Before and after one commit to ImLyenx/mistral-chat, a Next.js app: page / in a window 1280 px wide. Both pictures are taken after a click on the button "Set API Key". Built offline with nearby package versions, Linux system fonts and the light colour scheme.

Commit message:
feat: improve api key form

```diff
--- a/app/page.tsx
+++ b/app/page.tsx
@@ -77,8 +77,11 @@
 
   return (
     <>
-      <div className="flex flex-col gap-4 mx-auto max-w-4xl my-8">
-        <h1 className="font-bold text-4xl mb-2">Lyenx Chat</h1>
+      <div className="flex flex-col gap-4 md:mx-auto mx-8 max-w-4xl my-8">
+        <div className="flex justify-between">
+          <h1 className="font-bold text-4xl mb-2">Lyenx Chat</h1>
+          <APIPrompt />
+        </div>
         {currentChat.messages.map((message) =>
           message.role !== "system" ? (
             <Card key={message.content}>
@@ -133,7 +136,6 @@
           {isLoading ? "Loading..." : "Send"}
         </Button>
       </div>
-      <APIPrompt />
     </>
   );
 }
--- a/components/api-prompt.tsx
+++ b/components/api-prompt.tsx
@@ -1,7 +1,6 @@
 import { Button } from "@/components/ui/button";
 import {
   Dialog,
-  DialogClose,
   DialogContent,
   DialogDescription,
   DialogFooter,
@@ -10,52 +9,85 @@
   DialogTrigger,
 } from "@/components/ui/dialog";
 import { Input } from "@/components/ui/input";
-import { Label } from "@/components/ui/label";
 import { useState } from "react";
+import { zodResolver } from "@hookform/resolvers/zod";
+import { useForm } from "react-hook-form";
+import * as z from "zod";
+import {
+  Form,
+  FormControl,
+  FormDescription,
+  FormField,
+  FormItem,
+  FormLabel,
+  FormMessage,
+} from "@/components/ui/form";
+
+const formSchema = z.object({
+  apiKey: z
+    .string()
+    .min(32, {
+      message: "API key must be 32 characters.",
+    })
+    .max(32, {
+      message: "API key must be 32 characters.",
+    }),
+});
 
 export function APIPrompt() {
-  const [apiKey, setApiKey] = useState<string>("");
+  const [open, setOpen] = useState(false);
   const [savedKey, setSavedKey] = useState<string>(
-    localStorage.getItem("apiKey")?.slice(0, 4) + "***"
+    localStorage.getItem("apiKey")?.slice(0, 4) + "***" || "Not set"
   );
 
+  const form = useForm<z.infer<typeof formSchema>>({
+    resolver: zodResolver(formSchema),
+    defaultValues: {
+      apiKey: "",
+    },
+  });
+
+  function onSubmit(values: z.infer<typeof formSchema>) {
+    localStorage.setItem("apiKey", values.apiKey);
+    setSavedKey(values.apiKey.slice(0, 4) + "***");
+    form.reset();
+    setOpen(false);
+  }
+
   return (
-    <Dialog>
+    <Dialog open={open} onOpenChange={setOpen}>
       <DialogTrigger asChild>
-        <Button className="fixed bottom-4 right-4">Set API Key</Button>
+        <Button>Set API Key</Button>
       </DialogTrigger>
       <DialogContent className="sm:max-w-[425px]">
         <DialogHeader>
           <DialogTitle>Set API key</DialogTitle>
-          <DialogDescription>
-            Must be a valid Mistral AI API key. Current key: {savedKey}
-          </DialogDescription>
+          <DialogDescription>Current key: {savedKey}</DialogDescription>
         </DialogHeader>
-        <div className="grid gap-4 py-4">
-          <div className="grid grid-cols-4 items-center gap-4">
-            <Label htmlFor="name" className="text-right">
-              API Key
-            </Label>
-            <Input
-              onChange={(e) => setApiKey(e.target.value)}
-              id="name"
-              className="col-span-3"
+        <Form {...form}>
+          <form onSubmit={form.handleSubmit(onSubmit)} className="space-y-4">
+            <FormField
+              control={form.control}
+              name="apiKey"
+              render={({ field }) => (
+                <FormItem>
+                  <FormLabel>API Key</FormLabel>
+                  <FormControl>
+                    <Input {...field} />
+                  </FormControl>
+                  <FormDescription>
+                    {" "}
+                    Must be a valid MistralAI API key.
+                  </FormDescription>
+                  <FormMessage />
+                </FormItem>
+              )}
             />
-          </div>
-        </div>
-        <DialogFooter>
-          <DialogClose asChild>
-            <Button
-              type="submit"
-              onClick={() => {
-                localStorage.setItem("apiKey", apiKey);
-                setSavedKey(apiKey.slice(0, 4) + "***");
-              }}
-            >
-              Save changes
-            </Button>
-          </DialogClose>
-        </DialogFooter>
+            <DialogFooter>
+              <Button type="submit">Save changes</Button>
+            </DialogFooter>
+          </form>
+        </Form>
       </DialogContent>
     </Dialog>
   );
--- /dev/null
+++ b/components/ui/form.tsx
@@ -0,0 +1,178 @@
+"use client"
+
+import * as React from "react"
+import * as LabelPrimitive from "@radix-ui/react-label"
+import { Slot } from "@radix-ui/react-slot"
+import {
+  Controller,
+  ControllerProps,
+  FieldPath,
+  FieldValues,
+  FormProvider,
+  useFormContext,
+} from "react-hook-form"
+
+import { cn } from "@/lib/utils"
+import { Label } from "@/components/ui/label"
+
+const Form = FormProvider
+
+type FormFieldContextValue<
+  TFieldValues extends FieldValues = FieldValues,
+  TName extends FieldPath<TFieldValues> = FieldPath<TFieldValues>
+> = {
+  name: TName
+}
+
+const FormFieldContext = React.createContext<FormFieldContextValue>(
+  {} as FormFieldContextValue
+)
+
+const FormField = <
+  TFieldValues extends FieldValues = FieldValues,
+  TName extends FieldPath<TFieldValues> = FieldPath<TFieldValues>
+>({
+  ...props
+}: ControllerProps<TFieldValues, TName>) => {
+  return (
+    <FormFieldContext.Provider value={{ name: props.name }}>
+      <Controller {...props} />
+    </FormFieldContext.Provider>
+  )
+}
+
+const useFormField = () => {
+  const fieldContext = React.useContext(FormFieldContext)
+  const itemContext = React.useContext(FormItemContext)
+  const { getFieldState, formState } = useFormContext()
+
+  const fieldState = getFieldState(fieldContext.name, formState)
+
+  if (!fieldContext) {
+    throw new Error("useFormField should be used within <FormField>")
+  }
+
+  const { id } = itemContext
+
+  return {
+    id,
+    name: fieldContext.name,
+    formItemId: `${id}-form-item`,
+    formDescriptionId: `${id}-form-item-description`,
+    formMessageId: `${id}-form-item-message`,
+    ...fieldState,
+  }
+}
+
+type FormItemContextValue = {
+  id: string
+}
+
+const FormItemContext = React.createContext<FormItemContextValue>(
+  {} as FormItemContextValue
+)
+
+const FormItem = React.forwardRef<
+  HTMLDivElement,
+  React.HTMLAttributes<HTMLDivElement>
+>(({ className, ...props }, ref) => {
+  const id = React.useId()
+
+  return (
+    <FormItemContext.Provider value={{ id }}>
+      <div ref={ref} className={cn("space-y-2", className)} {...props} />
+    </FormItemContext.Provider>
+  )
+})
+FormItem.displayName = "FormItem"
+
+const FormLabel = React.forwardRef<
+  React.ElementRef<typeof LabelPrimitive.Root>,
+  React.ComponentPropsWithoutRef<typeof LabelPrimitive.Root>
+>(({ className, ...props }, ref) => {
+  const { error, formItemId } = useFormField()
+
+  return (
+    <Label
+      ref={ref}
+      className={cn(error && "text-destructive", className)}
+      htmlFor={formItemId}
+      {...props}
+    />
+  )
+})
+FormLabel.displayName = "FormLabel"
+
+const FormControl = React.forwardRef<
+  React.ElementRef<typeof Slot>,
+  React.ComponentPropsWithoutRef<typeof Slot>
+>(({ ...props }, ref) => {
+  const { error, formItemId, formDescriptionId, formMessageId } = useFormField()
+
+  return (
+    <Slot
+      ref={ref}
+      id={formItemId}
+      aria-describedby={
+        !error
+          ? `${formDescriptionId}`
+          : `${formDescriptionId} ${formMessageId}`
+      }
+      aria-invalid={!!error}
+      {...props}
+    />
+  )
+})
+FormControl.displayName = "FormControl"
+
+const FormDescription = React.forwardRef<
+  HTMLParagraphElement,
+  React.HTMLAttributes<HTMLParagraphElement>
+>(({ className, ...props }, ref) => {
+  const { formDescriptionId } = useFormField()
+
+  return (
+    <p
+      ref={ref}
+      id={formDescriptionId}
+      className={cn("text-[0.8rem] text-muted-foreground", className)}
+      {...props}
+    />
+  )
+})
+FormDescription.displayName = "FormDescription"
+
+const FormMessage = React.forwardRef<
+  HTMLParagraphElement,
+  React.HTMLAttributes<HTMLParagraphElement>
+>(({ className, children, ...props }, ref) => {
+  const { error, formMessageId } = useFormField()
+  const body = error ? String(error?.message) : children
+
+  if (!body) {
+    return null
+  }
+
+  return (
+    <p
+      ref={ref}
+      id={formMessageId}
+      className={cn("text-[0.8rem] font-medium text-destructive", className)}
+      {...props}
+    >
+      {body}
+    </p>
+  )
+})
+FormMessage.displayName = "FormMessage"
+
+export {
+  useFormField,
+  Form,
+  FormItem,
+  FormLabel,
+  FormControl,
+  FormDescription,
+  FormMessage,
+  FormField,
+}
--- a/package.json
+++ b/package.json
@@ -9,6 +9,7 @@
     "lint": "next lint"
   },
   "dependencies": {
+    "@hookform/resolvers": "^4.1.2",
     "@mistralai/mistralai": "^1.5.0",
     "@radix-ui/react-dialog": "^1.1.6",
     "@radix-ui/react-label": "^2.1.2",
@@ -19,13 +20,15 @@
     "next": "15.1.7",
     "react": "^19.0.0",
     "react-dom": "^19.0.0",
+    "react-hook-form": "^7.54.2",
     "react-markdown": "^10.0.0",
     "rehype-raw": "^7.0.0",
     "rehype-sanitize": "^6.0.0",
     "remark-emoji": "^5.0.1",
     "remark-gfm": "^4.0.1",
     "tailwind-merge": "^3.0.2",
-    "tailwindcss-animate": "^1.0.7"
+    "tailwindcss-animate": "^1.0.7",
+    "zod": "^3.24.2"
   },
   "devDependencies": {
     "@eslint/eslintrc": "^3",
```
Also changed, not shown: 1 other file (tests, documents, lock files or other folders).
________________
# GOAL OF THE EXERCISE
In the records above, how many lines include the string "Input"? Answer with only the number.

# SOLUTION FOR THIS EXERCISE
3